Gotta Go Fast to Get Fast
Pushing speed beyond what is comfortable is the fastest way to get faster.
The definition of “Fast” is a relative term.
Sub one second draw is fast for some people, sub second fifth shot is fast for others.
Meet Isaac Lockwood, the inventor of the Lockwood 4×4 drill. Four shots at four yards in under a second. He also holds the record for the fastest Bill Drill – 1.23 seconds.
Now he’s pushing to the Lockwood 5×5 – five shots in under a second at five yards.
“But it takes him a bunch of tries to do that! So it doesn’t count!”
Well yes… but also no – it totally does count.
Push speed to get new levels of speed
Sure, it takes Isaac multiple tries to pull off five shots in under a second.
But getting one shot off in under a second is going to be mind numbingly boring since Isaac can draw in under half a second.
By pushing the upper ends of speed, you’re teaching the body, mind, and eyes what it looks like and feels like to go fast. Get comfortable with the new speed and old levels of speed become boringly slow.
Steve Anderson loves to call this type of training “Speed Mode.”
Tim Herron loves to compare it to driving a car for the first time. Getting behind the wheel with a learner’s permit and 35mph feels uncomfortably fast. But eventually it becomes comfortable. First time going 45mph and it again, feels way too fast. But after maintaining that speed for a while… it becomes comfortable. Repeat for each new level of faster speeds.
Many instructors teach this concept with different terminology and different examples – but the concept remains the same.
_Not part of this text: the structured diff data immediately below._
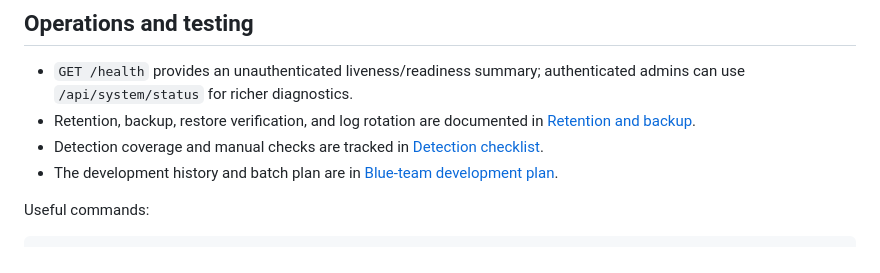
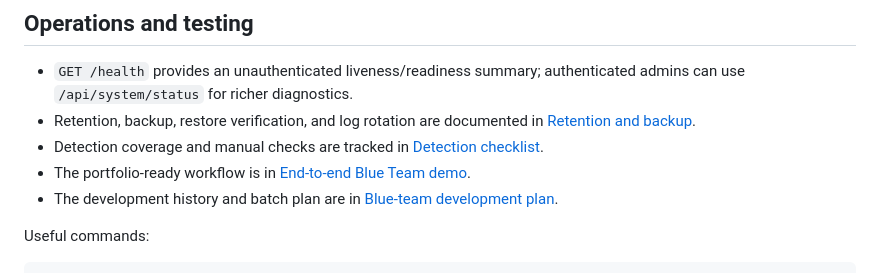
Before and after one commit to zenniskayy2k4/Mini-SIEM, a Markdown page: README.md, the part around the change. Rendered like a GitHub page.

Commit message:
docs: add end-to-end Blue Team demo scenario

```diff
--- a/README.md
+++ b/README.md
@@ -167,6 +167,7 @@ For meaningful NIDS testing, prefer a Linux host/VM with an explicitly selected
 - `GET /health` provides an unauthenticated liveness/readiness summary; authenticated admins can use `/api/system/status` for richer diagnostics.
 - Retention, backup, restore verification, and log rotation are documented in [Retention and backup](docs/RETENTION_BACKUP.md).
 - Detection coverage and manual checks are tracked in [Detection checklist](DETECTION_CHECKLIST.md).
+- The portfolio-ready workflow is in [End-to-end Blue Team demo](docs/DEMO_SCENARIO.md).
 - The development history and batch plan are in [Blue-team development plan](MINI_SIEM_BLUE_TEAM_DEVELOPMENT_PLAN.md).
 
 Useful commands:
```
Also changed, not shown: MINI_SIEM_BLUE_TEAM_DEVELOPMENT_PLAN.md (+19 -10 lines), docs/DEMO_SCENARIO.md (added, +208 -0 lines).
It even shows up in other skills, like hitting a baseball by trying to hit faster and faster pitches, or trying to play a guitar faster and faster.
Getting comfortable with going faster comes from pushing speed to levels that are uncomfortable and maintaining that new level of speed until it becomes comfortable. Then the old levels of speed feel slow and boring.
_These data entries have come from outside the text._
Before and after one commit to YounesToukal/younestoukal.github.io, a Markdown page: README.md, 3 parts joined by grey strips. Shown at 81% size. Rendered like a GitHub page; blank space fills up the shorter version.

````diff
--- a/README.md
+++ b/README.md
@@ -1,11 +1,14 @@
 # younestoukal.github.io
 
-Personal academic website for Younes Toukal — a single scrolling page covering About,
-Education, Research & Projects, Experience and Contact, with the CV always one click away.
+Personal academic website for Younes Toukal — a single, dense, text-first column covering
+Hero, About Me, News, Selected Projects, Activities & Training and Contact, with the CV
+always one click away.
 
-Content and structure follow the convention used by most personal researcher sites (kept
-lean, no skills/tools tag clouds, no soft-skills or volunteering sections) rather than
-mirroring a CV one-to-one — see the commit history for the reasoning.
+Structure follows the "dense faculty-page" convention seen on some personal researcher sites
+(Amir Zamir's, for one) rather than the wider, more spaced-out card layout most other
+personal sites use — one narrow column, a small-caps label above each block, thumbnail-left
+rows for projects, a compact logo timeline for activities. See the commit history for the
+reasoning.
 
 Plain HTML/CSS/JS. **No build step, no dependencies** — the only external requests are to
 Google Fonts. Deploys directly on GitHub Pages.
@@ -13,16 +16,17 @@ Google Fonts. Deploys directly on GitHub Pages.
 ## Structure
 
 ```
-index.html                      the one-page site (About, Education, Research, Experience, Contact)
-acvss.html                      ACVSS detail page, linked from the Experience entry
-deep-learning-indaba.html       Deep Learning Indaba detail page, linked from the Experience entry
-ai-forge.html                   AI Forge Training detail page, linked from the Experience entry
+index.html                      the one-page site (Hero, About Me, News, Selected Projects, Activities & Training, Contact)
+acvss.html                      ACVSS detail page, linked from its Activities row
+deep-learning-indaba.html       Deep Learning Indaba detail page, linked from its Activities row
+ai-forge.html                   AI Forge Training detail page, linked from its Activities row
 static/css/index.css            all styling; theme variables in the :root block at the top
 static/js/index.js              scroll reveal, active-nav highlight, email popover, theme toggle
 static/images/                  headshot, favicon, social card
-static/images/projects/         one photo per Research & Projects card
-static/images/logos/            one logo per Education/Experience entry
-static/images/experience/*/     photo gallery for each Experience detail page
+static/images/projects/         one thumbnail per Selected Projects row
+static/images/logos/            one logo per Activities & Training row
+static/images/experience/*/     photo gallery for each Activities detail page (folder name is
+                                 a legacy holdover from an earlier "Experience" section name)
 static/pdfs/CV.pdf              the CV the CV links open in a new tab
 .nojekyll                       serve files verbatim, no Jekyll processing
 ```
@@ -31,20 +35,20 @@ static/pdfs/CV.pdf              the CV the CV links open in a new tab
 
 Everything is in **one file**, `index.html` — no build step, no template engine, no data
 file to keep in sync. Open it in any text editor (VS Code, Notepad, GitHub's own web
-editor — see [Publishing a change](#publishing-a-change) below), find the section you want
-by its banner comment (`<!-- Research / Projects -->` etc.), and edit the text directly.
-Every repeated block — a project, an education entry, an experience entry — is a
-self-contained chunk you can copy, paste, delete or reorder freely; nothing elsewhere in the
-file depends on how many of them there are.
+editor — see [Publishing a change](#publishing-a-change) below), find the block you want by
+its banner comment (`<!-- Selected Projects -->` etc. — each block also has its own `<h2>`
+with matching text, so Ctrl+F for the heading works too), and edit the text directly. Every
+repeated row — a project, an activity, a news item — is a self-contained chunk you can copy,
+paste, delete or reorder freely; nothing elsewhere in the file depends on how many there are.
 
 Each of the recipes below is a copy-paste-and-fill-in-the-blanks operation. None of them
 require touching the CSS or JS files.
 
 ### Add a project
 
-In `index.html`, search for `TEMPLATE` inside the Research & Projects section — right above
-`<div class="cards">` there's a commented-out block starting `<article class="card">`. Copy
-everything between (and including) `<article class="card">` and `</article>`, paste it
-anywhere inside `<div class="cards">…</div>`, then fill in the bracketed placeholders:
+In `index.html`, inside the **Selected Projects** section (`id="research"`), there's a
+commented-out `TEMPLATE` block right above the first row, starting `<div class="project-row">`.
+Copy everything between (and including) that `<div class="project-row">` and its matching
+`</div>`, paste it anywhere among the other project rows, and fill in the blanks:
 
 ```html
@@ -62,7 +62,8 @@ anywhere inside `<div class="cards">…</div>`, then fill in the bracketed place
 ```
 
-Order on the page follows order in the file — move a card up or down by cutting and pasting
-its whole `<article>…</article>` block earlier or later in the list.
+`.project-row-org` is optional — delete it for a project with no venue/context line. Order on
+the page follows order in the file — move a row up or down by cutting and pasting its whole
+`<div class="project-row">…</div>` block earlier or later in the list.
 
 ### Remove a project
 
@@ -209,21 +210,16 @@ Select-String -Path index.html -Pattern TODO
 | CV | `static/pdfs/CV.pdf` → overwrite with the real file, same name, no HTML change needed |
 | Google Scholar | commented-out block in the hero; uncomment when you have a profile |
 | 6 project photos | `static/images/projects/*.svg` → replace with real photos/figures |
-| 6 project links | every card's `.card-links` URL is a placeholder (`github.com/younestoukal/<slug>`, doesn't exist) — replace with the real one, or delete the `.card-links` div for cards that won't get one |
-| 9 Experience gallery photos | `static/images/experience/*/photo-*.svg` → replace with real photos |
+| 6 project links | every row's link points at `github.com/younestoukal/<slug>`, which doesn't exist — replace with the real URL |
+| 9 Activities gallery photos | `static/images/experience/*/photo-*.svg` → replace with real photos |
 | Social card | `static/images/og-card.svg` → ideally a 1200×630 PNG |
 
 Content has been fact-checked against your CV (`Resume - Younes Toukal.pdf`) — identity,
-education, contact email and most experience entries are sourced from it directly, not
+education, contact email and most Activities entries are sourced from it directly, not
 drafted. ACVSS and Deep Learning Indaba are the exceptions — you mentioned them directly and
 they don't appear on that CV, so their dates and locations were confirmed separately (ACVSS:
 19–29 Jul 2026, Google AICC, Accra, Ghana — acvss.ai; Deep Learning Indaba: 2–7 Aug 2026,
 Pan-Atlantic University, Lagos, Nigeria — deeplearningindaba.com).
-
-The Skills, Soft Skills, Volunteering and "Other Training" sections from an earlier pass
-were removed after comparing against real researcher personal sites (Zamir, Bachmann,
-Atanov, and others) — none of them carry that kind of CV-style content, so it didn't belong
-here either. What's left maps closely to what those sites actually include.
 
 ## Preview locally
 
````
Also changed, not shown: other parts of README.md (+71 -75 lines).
Peak performance vs consistent performance
Pushing speed is raising our level of peak performance, which in turn will help raise our consistent range of performance.
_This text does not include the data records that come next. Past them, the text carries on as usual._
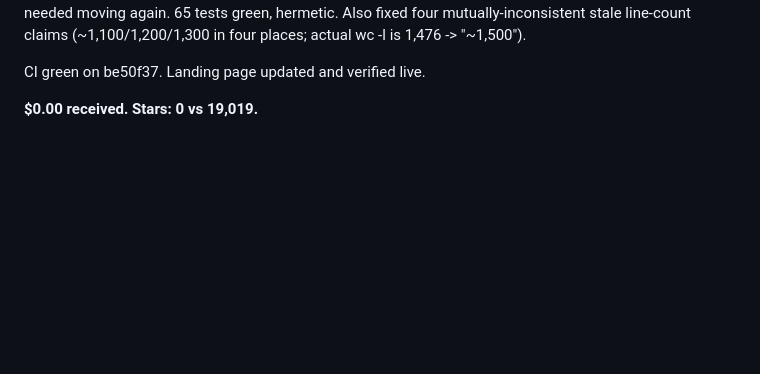
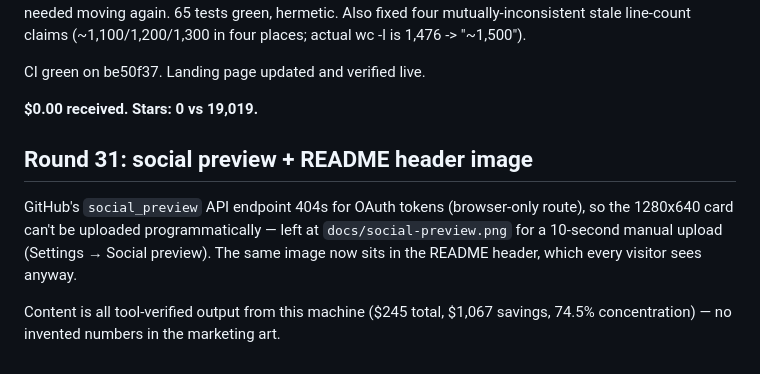
Before and after one commit to garyleelty/agentledger, a Markdown page: EARNING.md, the part around the change. Drawn GitHub-style; blank space fills up the shorter version.

Commit message:
docs: add social-preview card; embed in README header
The API route for repo social previews is browser-only (404 for token
auth), so the file ships at docs/social-preview.png for a manual upload
from Settings -> Social preview. Same image earns its place at the top
of the README regardless: it is the 30-second version of the pitch, and
every figure in it is current tool output from this machine.

```diff
--- a/EARNING.md
+++ b/EARNING.md
@@ -491,3 +491,14 @@ hermetic. Also fixed four mutually-inconsistent stale line-count claims
 CI green on be50f37. Landing page updated and verified live.
 
 **$0.00 received. Stars: 0 vs 19,019.**
+
+## Round 31: social preview + README header image
+
+GitHub's `social_preview` API endpoint 404s for OAuth tokens (browser-only
+route), so the 1280x640 card can't be uploaded programmatically — left at
+`docs/social-preview.png` for a 10-second manual upload (Settings →
+Social preview). The same image now sits in the README header, which every
+visitor sees anyway.
+
+Content is all tool-verified output from this machine ($245 total, $1,067
+savings, 74.5% concentration) — no invented numbers in the marketing art.
```
Also changed, not shown: README.md (+2 -0 lines), docs/social-preview.png (added).
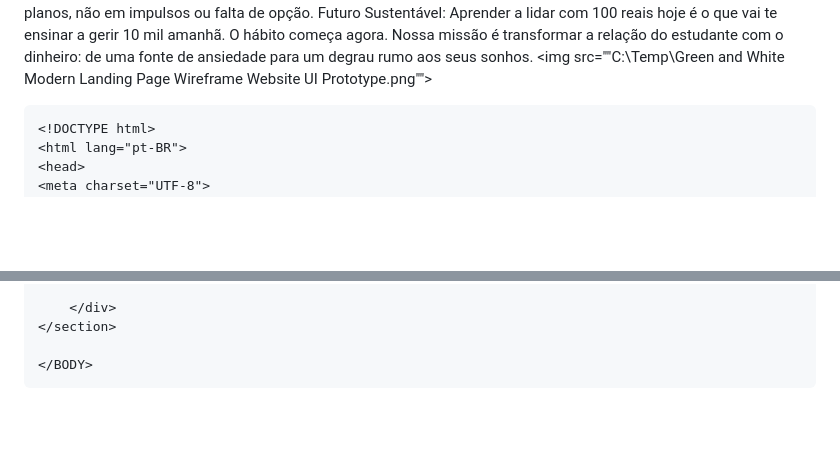
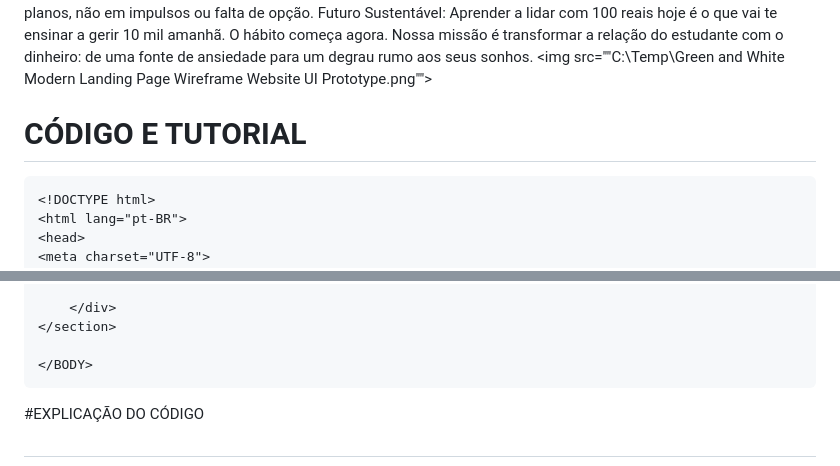
Before and after one commit to mariaclararamos/Trabalho_mobile, a Markdown page: README.md, 2 parts joined by grey strips. Drawn GitHub-style; blank space fills up the shorter version.

```diff
--- a/README.md
+++ b/README.md
@@ -16,6 +16,7 @@ Futuro Sustentável: Aprender a lidar com 100 reais hoje é o que vai te ensina
 Nossa missão é transformar a relação do estudante com o dinheiro: de uma fonte de ansiedade para um degrau rumo aos seus sonhos.
 <img src=""C:\Temp\Green and White Modern Landing Page Wireframe Website UI Prototype.png"">
 
+# CÓDIGO E TUTORIAL
 ~~~
 <!DOCTYPE html>
 <html lang="pt-BR">
@@ -55,3 +56,5 @@ Nossa missão é transformar a relação do estudante com o dinheiro: de uma fon
 
 </BODY>
 ~~~~
+#EXPLICAÇÃO DO CÓDIGO
+##
```
Also changed, not shown: other parts of README.md (+1 -1 lines).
Written by Brian Purkiss - always a student, sometimes a teacher.
I don't consider myself a competition shooter - I think of myself as a performance pistol shooter. I am all about performing at as high of a level as possible. Towards that end, I am obsessive about learning how to perform. I spend a lot of my life learning from the best across the entire firearms world and even into other areas of performance and other sports. I am a USPSA Carry Optics Grandmaster, currently working towards my second GM title in the Open division.